>>>>>

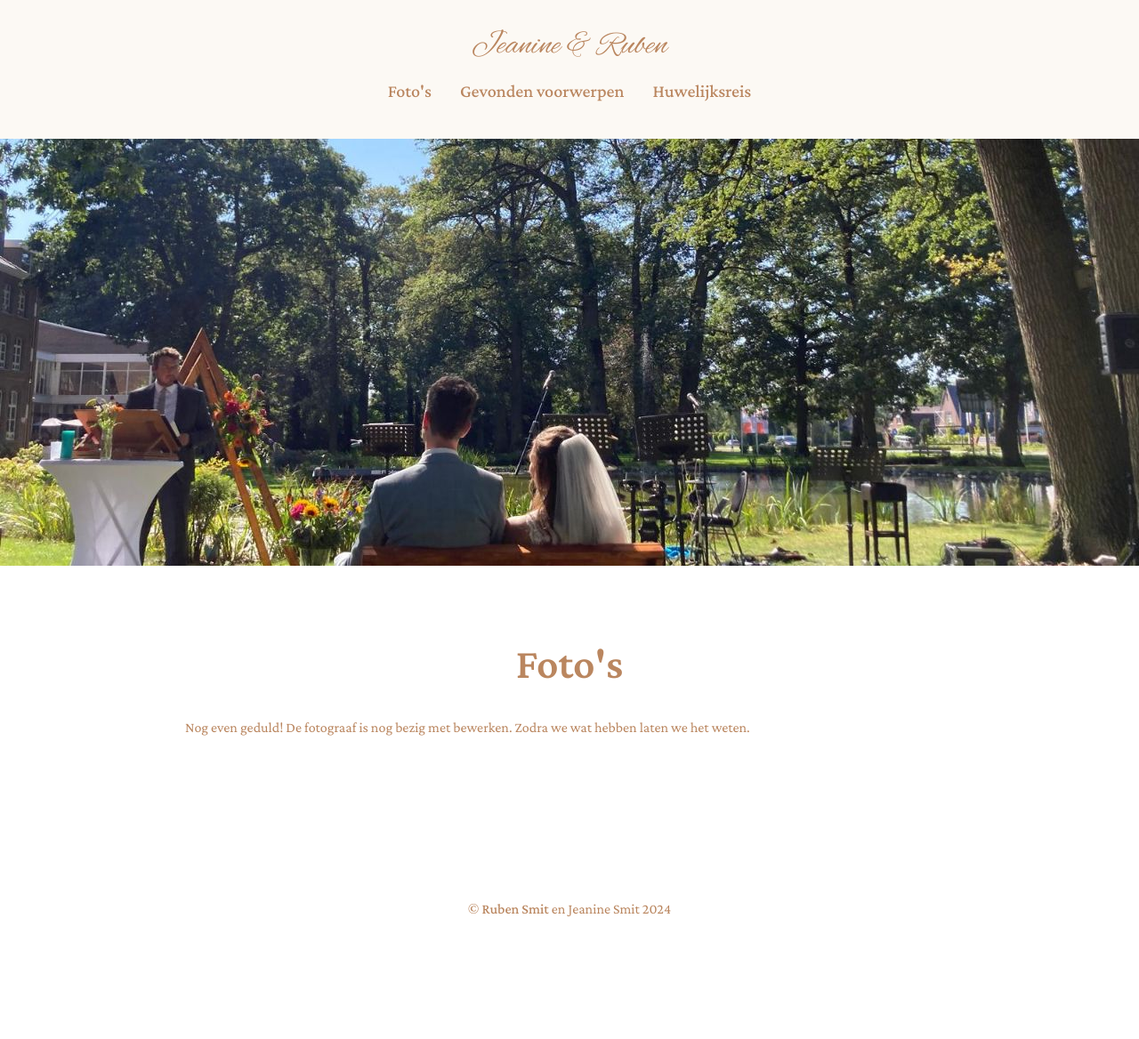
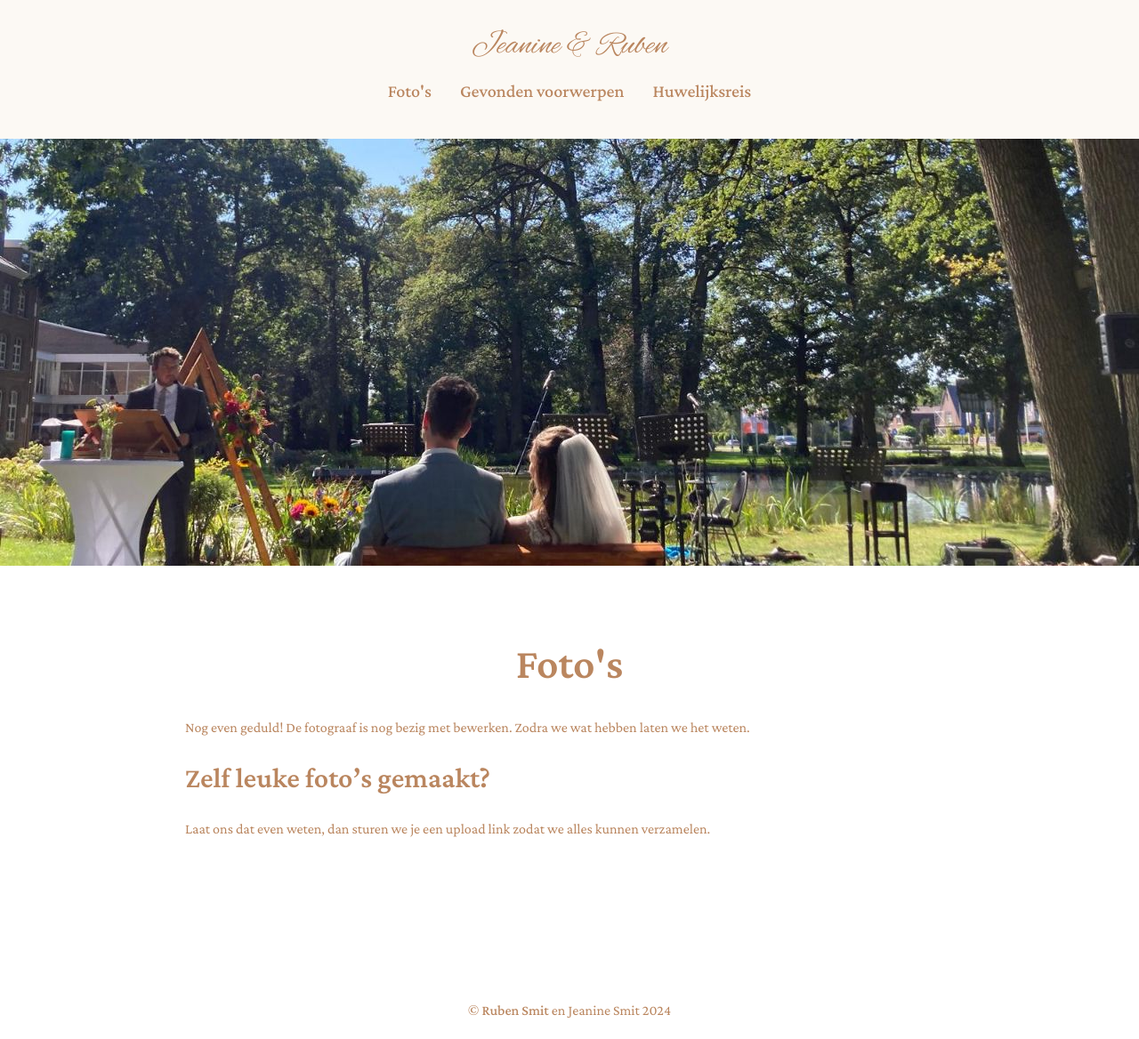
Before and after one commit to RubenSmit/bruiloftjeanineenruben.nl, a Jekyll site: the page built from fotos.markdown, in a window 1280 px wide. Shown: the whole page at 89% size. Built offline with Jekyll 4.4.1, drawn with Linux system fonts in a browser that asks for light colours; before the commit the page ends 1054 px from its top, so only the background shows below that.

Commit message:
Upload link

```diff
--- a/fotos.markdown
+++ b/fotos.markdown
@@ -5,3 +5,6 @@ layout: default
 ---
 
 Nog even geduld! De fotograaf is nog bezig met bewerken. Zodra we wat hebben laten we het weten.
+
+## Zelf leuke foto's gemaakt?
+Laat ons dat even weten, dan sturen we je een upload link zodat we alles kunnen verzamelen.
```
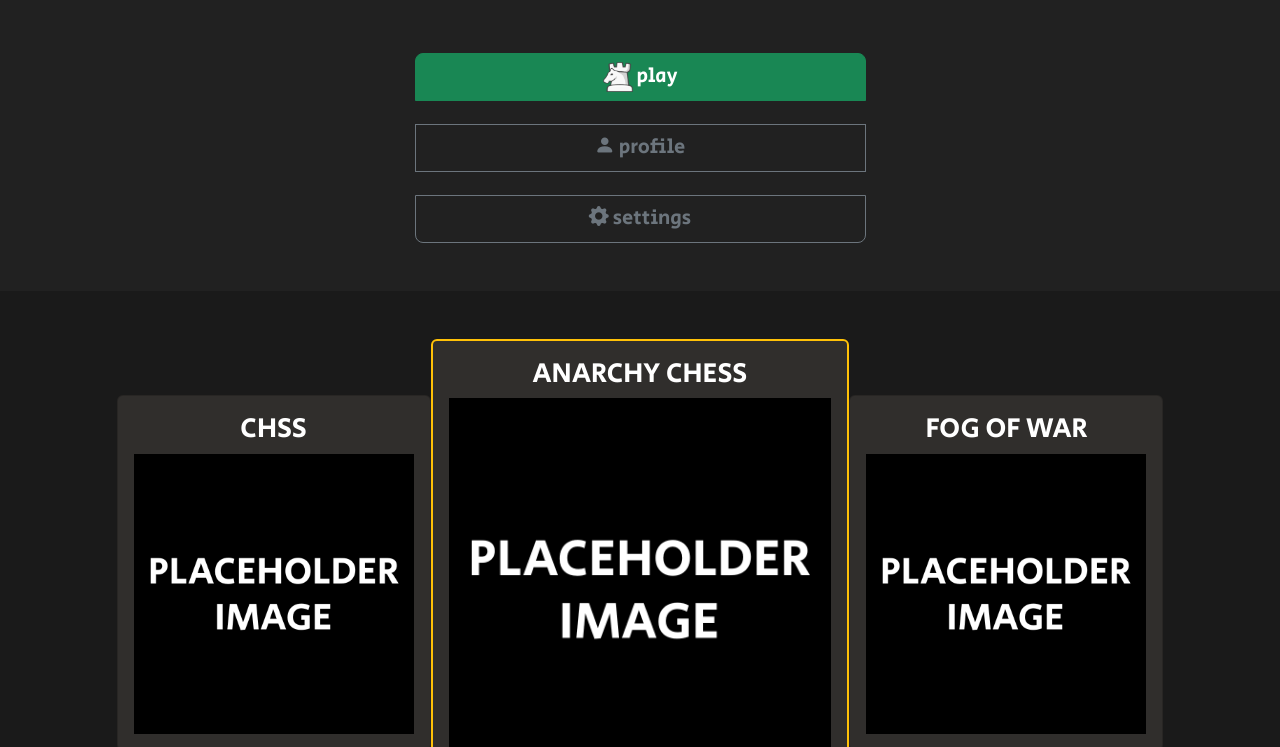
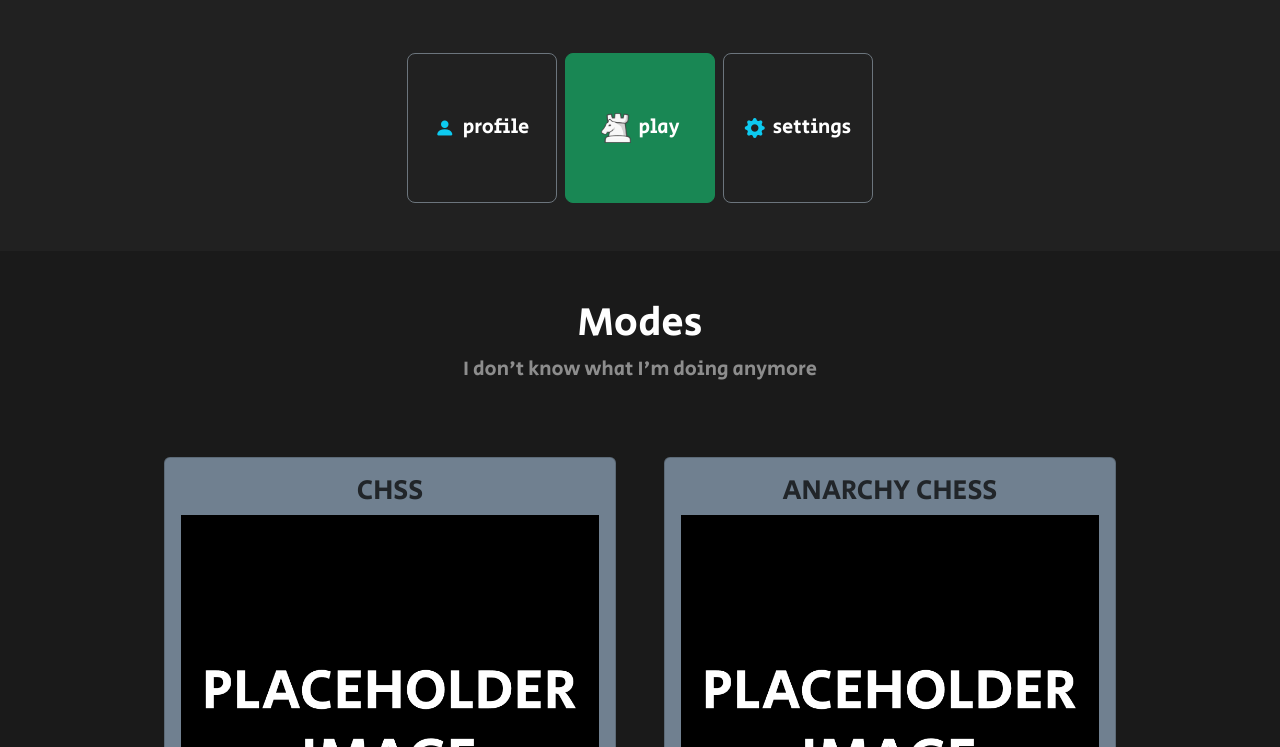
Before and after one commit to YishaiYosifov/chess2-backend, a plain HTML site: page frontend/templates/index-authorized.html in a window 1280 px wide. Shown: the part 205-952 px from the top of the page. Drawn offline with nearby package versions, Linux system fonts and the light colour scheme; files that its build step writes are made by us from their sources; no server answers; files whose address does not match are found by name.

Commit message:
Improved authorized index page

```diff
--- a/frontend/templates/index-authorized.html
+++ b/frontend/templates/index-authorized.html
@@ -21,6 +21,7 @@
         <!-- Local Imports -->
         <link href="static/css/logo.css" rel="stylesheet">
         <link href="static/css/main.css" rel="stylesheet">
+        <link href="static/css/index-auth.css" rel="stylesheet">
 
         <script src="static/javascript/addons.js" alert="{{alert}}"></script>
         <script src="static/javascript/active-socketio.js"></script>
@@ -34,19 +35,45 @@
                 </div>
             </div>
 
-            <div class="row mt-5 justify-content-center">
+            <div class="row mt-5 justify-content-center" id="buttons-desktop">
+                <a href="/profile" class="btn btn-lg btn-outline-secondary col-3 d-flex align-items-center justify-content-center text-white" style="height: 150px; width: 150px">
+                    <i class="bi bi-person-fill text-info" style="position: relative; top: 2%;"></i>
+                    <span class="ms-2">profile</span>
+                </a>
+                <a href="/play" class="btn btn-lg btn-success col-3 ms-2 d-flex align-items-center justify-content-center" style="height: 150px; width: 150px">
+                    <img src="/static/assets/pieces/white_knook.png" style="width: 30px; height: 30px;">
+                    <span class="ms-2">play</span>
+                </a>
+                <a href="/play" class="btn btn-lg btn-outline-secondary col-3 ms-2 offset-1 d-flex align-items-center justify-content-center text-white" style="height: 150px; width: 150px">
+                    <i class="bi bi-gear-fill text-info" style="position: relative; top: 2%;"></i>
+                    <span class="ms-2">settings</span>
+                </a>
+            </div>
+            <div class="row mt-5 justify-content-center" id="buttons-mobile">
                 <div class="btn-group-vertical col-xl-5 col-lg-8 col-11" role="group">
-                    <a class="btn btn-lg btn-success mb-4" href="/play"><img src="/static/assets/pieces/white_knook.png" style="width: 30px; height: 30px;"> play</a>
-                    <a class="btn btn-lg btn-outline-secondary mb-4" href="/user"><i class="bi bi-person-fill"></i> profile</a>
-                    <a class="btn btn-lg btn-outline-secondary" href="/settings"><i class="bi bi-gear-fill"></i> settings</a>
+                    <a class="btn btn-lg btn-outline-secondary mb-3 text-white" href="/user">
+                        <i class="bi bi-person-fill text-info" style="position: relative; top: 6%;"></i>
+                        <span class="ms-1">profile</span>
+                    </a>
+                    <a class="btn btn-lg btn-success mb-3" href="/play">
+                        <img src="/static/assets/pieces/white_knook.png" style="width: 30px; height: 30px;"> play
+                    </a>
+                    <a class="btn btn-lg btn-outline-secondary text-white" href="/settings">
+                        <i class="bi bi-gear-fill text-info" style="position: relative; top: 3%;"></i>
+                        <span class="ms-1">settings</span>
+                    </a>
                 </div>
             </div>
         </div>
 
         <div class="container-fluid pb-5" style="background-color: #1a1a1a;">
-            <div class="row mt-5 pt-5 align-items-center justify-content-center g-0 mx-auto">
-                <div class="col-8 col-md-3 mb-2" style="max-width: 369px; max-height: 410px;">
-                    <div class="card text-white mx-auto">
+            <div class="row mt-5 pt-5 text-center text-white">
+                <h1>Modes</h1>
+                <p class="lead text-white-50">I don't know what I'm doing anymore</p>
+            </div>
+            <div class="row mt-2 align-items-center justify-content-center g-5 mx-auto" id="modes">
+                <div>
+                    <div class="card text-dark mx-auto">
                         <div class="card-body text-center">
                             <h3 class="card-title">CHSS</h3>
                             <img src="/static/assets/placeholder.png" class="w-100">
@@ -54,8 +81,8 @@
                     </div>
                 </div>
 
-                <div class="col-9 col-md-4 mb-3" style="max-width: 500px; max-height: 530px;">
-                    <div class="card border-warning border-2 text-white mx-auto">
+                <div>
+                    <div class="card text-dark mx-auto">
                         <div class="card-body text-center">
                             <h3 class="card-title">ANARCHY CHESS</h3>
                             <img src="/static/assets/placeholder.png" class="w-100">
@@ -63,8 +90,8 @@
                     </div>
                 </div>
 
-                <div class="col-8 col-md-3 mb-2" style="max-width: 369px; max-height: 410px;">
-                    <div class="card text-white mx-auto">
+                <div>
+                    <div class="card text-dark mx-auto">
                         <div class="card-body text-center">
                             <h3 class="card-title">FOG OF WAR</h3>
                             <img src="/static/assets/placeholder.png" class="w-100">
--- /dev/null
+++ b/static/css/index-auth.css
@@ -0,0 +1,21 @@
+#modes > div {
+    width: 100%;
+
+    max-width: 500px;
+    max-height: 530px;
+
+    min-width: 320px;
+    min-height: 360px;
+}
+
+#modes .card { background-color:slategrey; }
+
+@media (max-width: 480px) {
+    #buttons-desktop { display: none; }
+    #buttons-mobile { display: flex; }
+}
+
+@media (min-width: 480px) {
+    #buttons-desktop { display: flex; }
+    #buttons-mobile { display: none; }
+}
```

<<<<<

Exercise objective: For the records above, state the count of lines where "user" appears, without any other text.

Answer section: 2